Former CFO: Procter & Gamble 'rejects ideas from the outside'

Clayt Daley tells why he joined P&G proxy fight
Posted at 3:23 PM, Sep 20, 2017
and last updated 2017-09-20 16:26:42-04

CINCINNATI - Procter & Gamble Co. values inclusion enough to have trademarked this phrase: “Everyone valued, everyone included, everyone performing at their peak.”

But former Chief Financial Officer Clayt Daley said that motto does not apply to new ideas.

“The company rejects ideas from the outside almost instinctively,” he said. “I think that’s one of the cultural problems with the company that needs to change.”

Daley is working with activist investor Nelson Peltz to wage a proxy fight against his former employer. Peltz is trying to gain a board seat at P&G so he can push from the inside a series of structural reforms that he argues will enable faster growth. P&G argues Peltz is not qualified to be a P&G director and it’s already made the necessary changes to enable balanced growth in sales and profits.

Shareholders are being asked to vote proxies – white for Peltz, blue for P&G – at or before the company’s Oct. 10 annual meeting.

Daley, 65, worked for 35 years at P&G, leaving the company as CFO and vice chairman in 2009. He’s now working as a consultant for Peltz’s New York hedge fund, Trian Fund Management L.P., which wants to re-organize P&G as a lean holding company with three autonomous operating units. That’s intended to give P&G’s 65 brands more freedom to grow their business without interference from a corporate culture that Peltz has called insular and stifling.

In a Facebook Live interview with WCPO Wednesday, Daley said P&G’s failure to embrace new ideas caused it to miss out on growth that should have flowed from the 2005 acquisition of Gillette.

“There were a lot of people who were willing to leave Boston, willing to pursue careers at P&G but frankly when they got exposed to the organization … when they got exposed to the culture, they just decided they didn't want to stay,” Daley said. “The sad part about P&G is it tends to reject people and ideas from the outside as opposed to welcoming those people into the company.”

The same problem kept the German hair care firm Wella from reaching its full potential after P&G bought it in 2003, Daley said. The Wella deal put P&G into the salon business, but the company put in-house managers in charge instead of retaining or hiring outside employees with salon experience. So, Wella ultimately became one of the 100 brands that P&G sold as part of a five-year restructuring program that was intended to cut costs and stimulate sales and profit growth.

“I worked very hard to acquire some of the 100 brands that were just spun off,” Daley said. “A lot of those brands that were smaller brands were supposed to be some of the growth engines of the future but unfortunately when we acquired those businesses, just like Gillette, a lot of the management that knew how to run them didn't stay with the company.”

P&G could not immediately be reached for comment, but it recently published an 85-page response to various Trian criticisms.

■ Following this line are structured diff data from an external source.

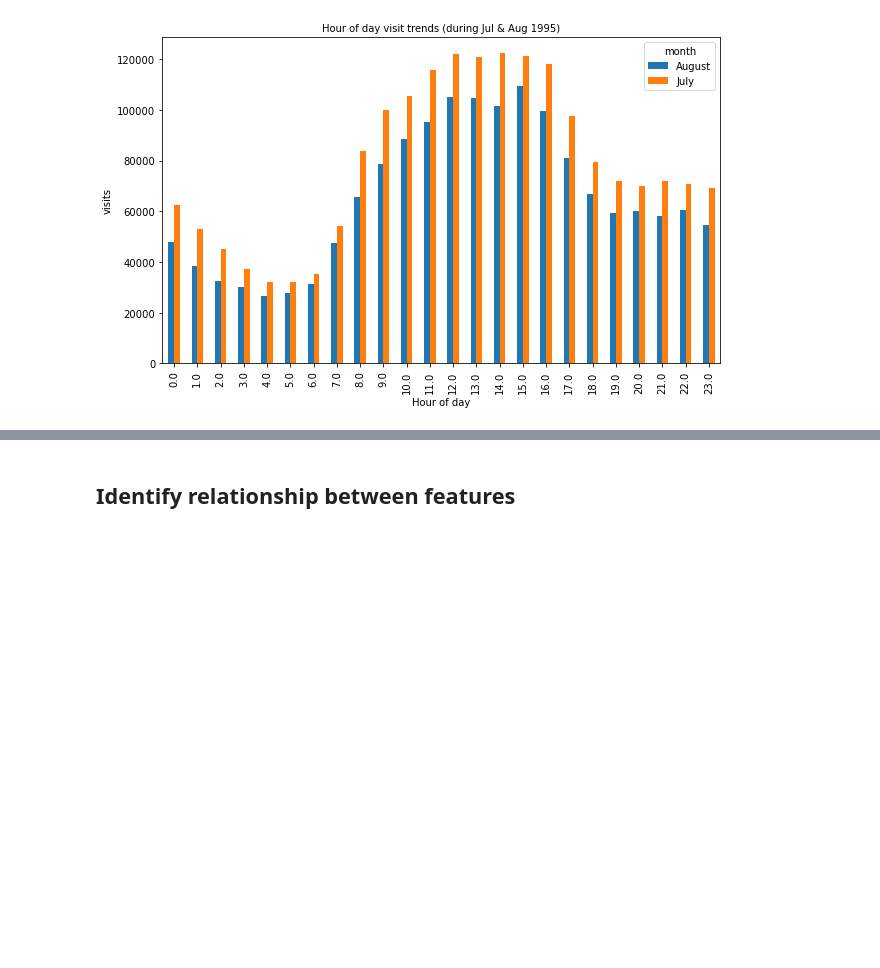
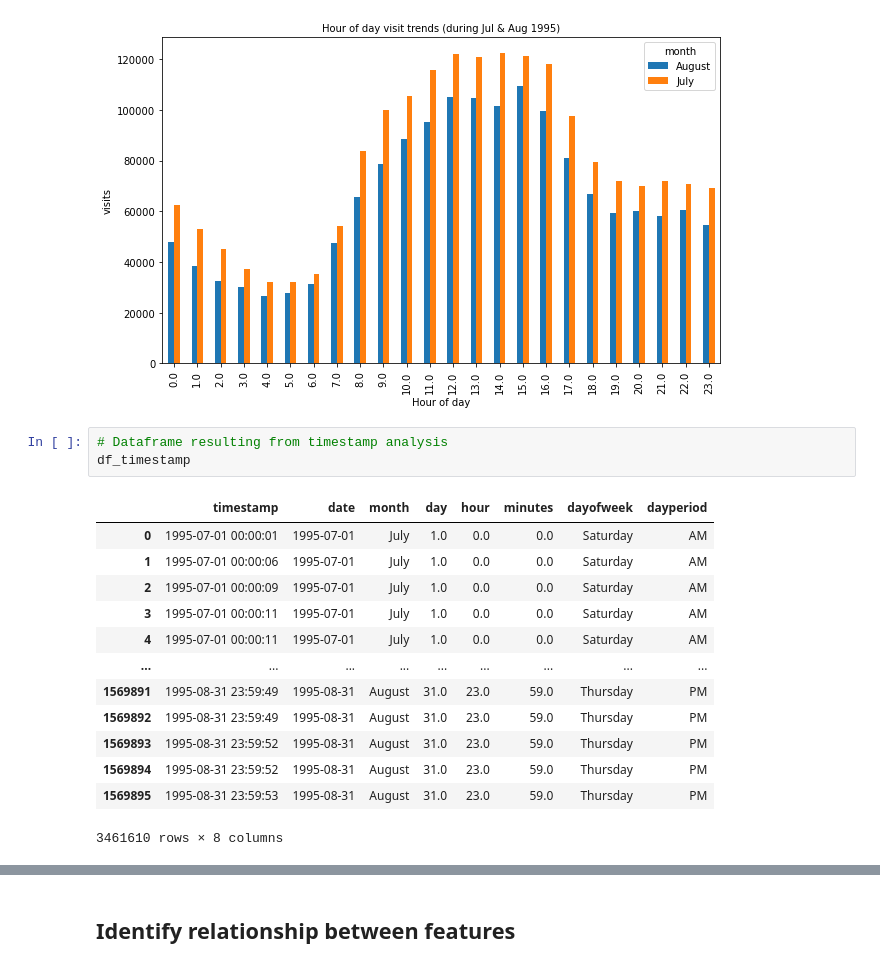
Before and after one commit to emtabiraobarias/nasa-website-1995-analysis, a Jupyter notebook: eda/nasa_website_analysis.ipynb, the cells around one changed output, grey strips where cells are left out. Cells and saved outputs as stored; diff of their text form; blank space fills up the shorter version.

```diff
--- a/eda/nasa_website_analysis.ipynb
+++ b/eda/nasa_website_analysis.ipynb
@@ -429,3 +421,20 @@ ax.set_title('Hour of day visit trends (during Jul & Aug 1995)', fontsize='mediu
 # %% [output]
 Text(0.5, 1.0, 'Hour of day visit trends (during Jul & Aug 1995)')
 [figure]
+# %%
+# Dataframe resulting from timestamp analysis
+df_timestamp
+# %% [output]
+|  | timestamp | date | month | day | hour | minutes | dayofweek | dayperiod |
+| 0 | 1995-07-01 00:00:01 | 1995-07-01 | July | 1.0 | 0.0 | 0.0 | Saturday | AM |
+| 1 | 1995-07-01 00:00:06 | 1995-07-01 | July | 1.0 | 0.0 | 0.0 | Saturday | AM |
+| 2 | 1995-07-01 00:00:09 | 1995-07-01 | July | 1.0 | 0.0 | 0.0 | Saturday | AM |
+| 3 | 1995-07-01 00:00:11 | 1995-07-01 | July | 1.0 | 0.0 | 0.0 | Saturday | AM |
+| 4 | 1995-07-01 00:00:11 | 1995-07-01 | July | 1.0 | 0.0 | 0.0 | Saturday | AM |
+| ... | ... | ... | ... | ... | ... | ... | ... | ... |
+| 1569891 | 1995-08-31 23:59:49 | 1995-08-31 | August | 31.0 | 23.0 | 59.0 | Thursday | PM |
+| 1569892 | 1995-08-31 23:59:49 | 1995-08-31 | August | 31.0 | 23.0 | 59.0 | Thursday | PM |
+| 1569893 | 1995-08-31 23:59:52 | 1995-08-31 | August | 31.0 | 23.0 | 59.0 | Thursday | PM |
+| 1569894 | 1995-08-31 23:59:52 | 1995-08-31 | August | 31.0 | 23.0 | 59.0 | Thursday | PM |
+| 1569895 | 1995-08-31 23:59:53 | 1995-08-31 | August | 31.0 | 23.0 | 59.0 | Thursday | PM |
+3461610 rows × 8 columns
```
Also changed, not shown: parts of 10 cells of this notebook.
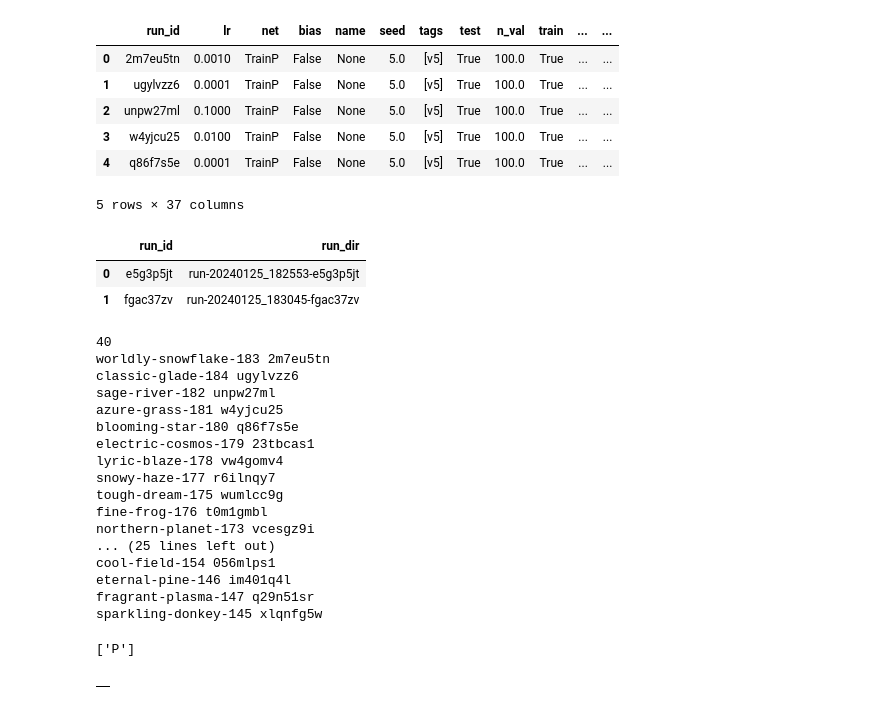
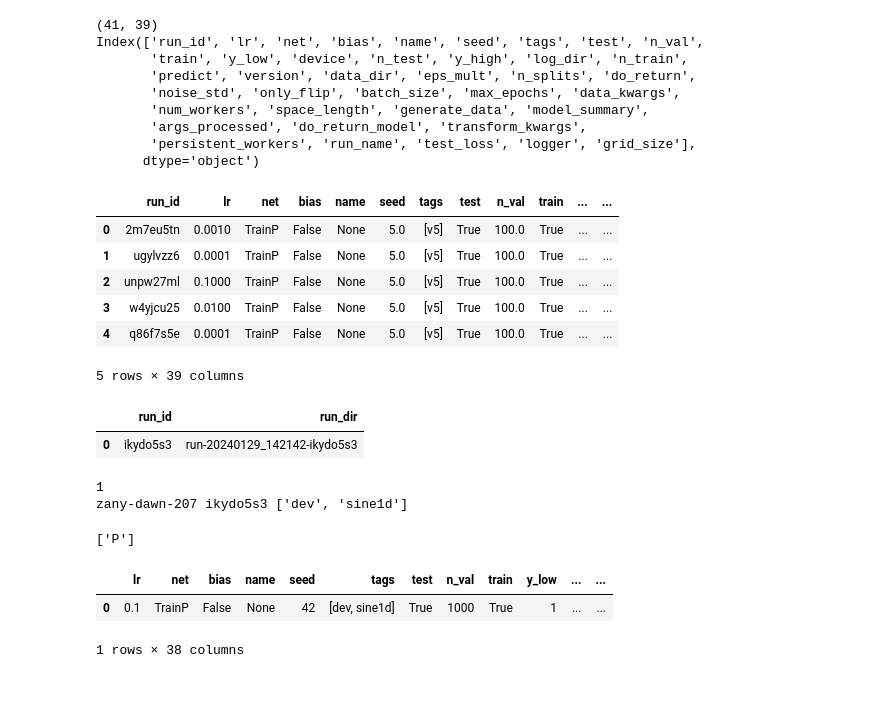
Before and after one commit to elidub/SymPDE, a Jupyter notebook: notebooks_symlie/manage_wandb.ipynb, the cells around one changed output. Drawn from its saved outputs; the diff is of its cells as text; code cells hidden in the pictures.

```diff
--- a/notebooks_symlie/manage_wandb.ipynb
+++ b/notebooks_symlie/manage_wandb.ipynb
@@ -13,14 +16,30 @@ from misc.utils import NumpyUtils, Results
 # %%
 results_df_old = pd.read_pickle('../logs/store/results_df.pkl')
+print(results_df_old.shape)
+print(results_df_old.columns)
 results_df_old.head()
 # %% [output]
+(41, 39)
+Index(['run_id', 'lr', 'net', 'bias', 'name', 'seed', 'tags', 'test', 'n_val',
+       'train', 'y_low', 'device', 'n_test', 'y_high', 'log_dir', 'n_train',
+       'predict', 'version', 'data_dir', 'eps_mult', 'n_splits', 'do_return',
+       'noise_std', 'only_flip', 'batch_size', 'max_epochs', 'data_kwargs',
+       'num_workers', 'space_length', 'generate_data', 'model_summary',
+       'args_processed', 'do_return_model', 'transform_kwargs',
+       'persistent_workers', 'run_name', 'test_loss', 'logger', 'grid_size'],
+      dtype='object')
 |  | run_id | lr | net | bias | name | seed | tags | test | n_val | train | ... | ... |
 | 0 | 2m7eu5tn | 0.0010 | TrainP | False | None | 5.0 | [v5] | True | 100.0 | True | ... | ... |
 | 1 | ugylvzz6 | 0.0001 | TrainP | False | None | 5.0 | [v5] | True | 100.0 | True | ... | ... |
 | 2 | unpw27ml | 0.1000 | TrainP | False | None | 5.0 | [v5] | True | 100.0 | True | ... | ... |
 | 3 | w4yjcu25 | 0.0100 | TrainP | False | None | 5.0 | [v5] | True | 100.0 | True | ... | ... |
 | 4 | q86f7s5e | 0.0001 | TrainP | False | None | 5.0 | [v5] | True | 100.0 | True | ... | ... |
-5 rows × 37 columns
+5 rows × 39 columns
+# %%
+api = wandb.Api()
+filters = {'state': 'finished'}
+runs = api.runs('eliasdubbeldam/symlie', filters=filters)
+run_id_api = {run.id for run in runs}
 # %%
 log_dir = '../logs'
 store_dir = os.path.join(log_dir, 'store')
@@ -30,11 +49,18 @@ run_dirs =  np.array([[run_dir.split('-')[-1], run_dir] for run_dir in os.listdi
 if not len(run_dirs) == 0:
     assert len(run_dirs[:, 0]) == len(set(run_dirs[:, 0]))
     run_dirs = {run_id: run_dir for run_id, run_dir in run_dirs}
-    run_dirs_df = pd.DataFrame(run_dirs.items(), columns = ['run_id', 'run_dir'])
+    run_dirs_df = pd.DataFrame(run_dirs.items(), columns = ['run_id', 'run_dir']).sort_values(by = 'run_dir', ascending = False)
 else:
     run_dirs_df = pd.DataFrame(columns = ['run_id', 'run_dir'])
+
+
+for i, values in run_dirs_df.iterrows():
+    run_id = values['run_id']
+    if run_id not in run_id_api:
+        print(f'Removing {run_id}')
+        # shutil.rmtree(os.path.join(wandb_dir, values['run_dir']), )
+
 run_dirs_df
 # %% [output]
 |  | run_id | run_dir |
-| 0 | e5g3p5jt | run-20240125_182553-e5g3p5jt |
-| 1 | fgac37zv | run-20240125_183045-fgac37zv |
+| 0 | ikydo5s3 | run-20240129_142142-ikydo5s3 |
@@ -54,5 +76,5 @@ exclude_ids = []
 # %%
-tags = 'v5'
+tags = 'dev'
 
 api = wandb.Api()
 filters = {'tags': tags} if tags else {}
@@ -60,26 +82,11 @@ filters['state'] = 'finished'
 runs = api.runs('eliasdubbeldam/symlie', filters=filters)
 print(len(runs))
 for i, run in enumerate(runs):
-    print(run.name, run.id)
+    print(run.name, run.id, run.tags)
     # if run.id in exclude_ids: run.delete()
 # %% [output]
-40
-worldly-snowflake-183 2m7eu5tn
-classic-glade-184 ugylvzz6
-sage-river-182 unpw27ml
-azure-grass-181 w4yjcu25
-blooming-star-180 q86f7s5e
-electric-cosmos-179 23tbcas1
-lyric-blaze-178 vw4gomv4
-snowy-haze-177 r6ilnqy7
-tough-dream-175 wumlcc9g
-fine-frog-176 t0m1gmbl
-northern-planet-173 vcesgz9i
-... (25 lines left out)
-cool-field-154 056mlps1
-eternal-pine-146 im401q4l
-fragrant-plasma-147 q29n51sr
-sparkling-donkey-145 xlqnfg5w
+1
+zany-dawn-207 ikydo5s3 ['dev', 'sine1d']
 # %%
 listdir_dirs = lambda path: [entry for entry in os.listdir(path) if os.path.isdir(os.path.join(path, entry))]
 store_dir_dirs = listdir_dirs(store_dir)
@@ -103,39 +110,41 @@ for run in pbar:
     if id in exclude_ids:
         continue
 
-    print(id)
-    continue
+    # print(id)
+    # continue
 
     # Retreive config from wandb run, add all info to config
     config = run.config
 
     # Add run id and name to config
     config['run_id'] = id
     config['run_name'] = run.name
 
     # Retreive metrics from wandb run
     history = run.history()
     metrics = ['test_loss'] # 'train_loss', 'val_loss'
     for metric in metrics:
         config[metric] = np.array(history[metric].dropna())
 
     # Retreive arrays from wandb files
     # npu = NumpyUtils(dir = os.path.join(wandb_dir, run_dirs[id], 'files'))
     # run_arrays = npu.load_all()
     # for filename, array in run_arrays.items():
     #     config[filename] = array
 
     # for store_dir_dir in store_dir_dirs:
     #     array = np.load(os.path.join(store_dir, store_dir_dir, f'{id}.npy'))
     #     config[store_dir_dir] = array
 
 
     config_list.append(config)
 
 results_df = pd.DataFrame(config_list)
 results_df
 # %% [output]
-|  |
+|  | lr | net | bias | name | seed | tags | test | n_val | train | y_low | ... | ... |
+| 0 | 0.1 | TrainP | False | None | 42 | [dev, sine1d] | True | 1000 | True | 1 | ... | ... |
+1 rows × 38 columns
 # %%
 results_df_new = pd.concat([results_df_old, results_df])
 results_df_new.to_pickle(os.path.join(store_dir, 'results_df.pkl'))
```
Also changed, not shown: parts of 3 cells of this notebook, 20 other files.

On the issue of P&G’s “insular culture,” for example, the company said it has quadrupled external hiring and its workforce includes more than 145 nationalities.

“We desire to be as diverse as the people who use our products,” said the P&G report. “The more we reflect the diversity of our consumers, the better equipped we are to understand and serve them.”

Diversity in headcount is one thing, but diversity in ideas another, Daley countered in his 30-minute interview.

“What I don’t understand is why the company is so reluctant to consider alternatives,” he said. “They say we’re out of date and we don’t know what’s going on, that kind of suggests that no institutional shareholder, no retail shareholder, no retiree, nobody who’s not already working for the company today can have a good idea.”

Daley's arguments will ring true for many former P&G employees, including Tim Meyer, president and chief investment officer at Meyer Capital Management in Anderson Township.

"P&G is extremely hierarchical and rewards certain employee behaviors at the expense of others," Meyer said. "For example, 'can-do' attitudes are highly prized. Speaking truth to power, not so much. This can foster an environment where management hears only what they want to hear."

Meyer thinks P&G will win the proxy contest but adds many of Peltz's criticisms have merit.